Copper, 22,8 mm, 2,34 g


try Friesland 2 Duit (Oord) KM#26 - 1607-1610
always willing to trade modern UK coins for modern coins from elsewhere....


Thank you. With that as a pointer, I think it's actually KM 41. The word beneath the shield on mine is fairly clearly ARG, whereas for KM 26 it should be the start of ORDINVM. The full legend on KM 41 reads MO NOVA ARG ORDIN FRI, though why it should claim it's silver (argentum) when it's clearly copper is beyond me.

Unfortunately the date is completely off the flan - but you can't have everything!

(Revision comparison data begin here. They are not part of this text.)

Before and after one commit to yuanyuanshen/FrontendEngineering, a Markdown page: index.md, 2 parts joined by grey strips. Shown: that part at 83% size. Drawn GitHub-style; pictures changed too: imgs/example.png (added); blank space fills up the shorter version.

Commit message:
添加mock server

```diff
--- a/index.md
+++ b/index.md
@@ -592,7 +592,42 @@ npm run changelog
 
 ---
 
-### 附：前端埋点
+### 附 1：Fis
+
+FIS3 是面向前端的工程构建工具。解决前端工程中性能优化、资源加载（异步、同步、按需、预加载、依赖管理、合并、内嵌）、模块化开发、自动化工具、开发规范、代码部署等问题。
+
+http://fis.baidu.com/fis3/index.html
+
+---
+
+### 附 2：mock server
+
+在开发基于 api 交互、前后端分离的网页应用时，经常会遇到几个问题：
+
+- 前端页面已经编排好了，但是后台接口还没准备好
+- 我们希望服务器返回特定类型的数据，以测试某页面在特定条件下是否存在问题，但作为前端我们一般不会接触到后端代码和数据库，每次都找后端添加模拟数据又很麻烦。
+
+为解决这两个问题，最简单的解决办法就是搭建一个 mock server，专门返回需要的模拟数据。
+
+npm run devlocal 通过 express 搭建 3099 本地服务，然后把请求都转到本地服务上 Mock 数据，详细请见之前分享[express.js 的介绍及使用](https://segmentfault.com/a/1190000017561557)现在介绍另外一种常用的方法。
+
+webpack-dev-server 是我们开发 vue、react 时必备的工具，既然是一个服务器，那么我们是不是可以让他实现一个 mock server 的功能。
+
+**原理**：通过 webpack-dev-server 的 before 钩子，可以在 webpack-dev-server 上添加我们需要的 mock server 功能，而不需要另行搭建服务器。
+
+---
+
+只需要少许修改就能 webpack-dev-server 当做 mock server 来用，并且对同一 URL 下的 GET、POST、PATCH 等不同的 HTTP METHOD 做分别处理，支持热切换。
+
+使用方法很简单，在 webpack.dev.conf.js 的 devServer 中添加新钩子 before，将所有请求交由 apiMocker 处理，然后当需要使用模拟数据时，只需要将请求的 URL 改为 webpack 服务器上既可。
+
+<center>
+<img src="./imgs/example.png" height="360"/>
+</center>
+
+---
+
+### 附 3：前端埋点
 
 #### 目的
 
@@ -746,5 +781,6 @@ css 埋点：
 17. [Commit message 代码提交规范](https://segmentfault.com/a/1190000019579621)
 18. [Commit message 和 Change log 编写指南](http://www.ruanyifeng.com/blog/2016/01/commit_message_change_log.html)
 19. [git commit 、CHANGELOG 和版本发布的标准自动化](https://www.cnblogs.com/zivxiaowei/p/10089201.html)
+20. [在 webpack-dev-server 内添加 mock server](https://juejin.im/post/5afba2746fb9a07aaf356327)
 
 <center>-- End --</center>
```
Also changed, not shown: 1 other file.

In fact, thanks to the word .ARG. the coin can be identified as an oord 1644-49 (PW 6017.) Earlier issues (PW 6015) have a differently shaped shield. This type also occurs dateless, but since the date is in the crown, the information is off-flan.

obv: Frisian nobleman, sword on shoulder, dividing F   O (Frisiae ordines) in circle - NISI DOMINVS NOBISCVM or variant - unless the lord is with us
rev: Frisian crowned arms, crown breaking through circle - MOneta.NOVA.ARGentevm.ORDINvm.FRisiae or variant - new silver coin of the estates of Friesland.

It is not known why this coin has ARG in its legend. I like the theory that the engraver mixed up the die with that of the quarter florijn struck since 1601. The most striking difference with this coin is that instead of F   O, there is 7   S (denomination, 7 stuivers) on both sides of the bust. Nobody seems to have cared much, as the error wasn't corrected.

An unidentified coin is a piece of metal. An identified coin is a piece of history.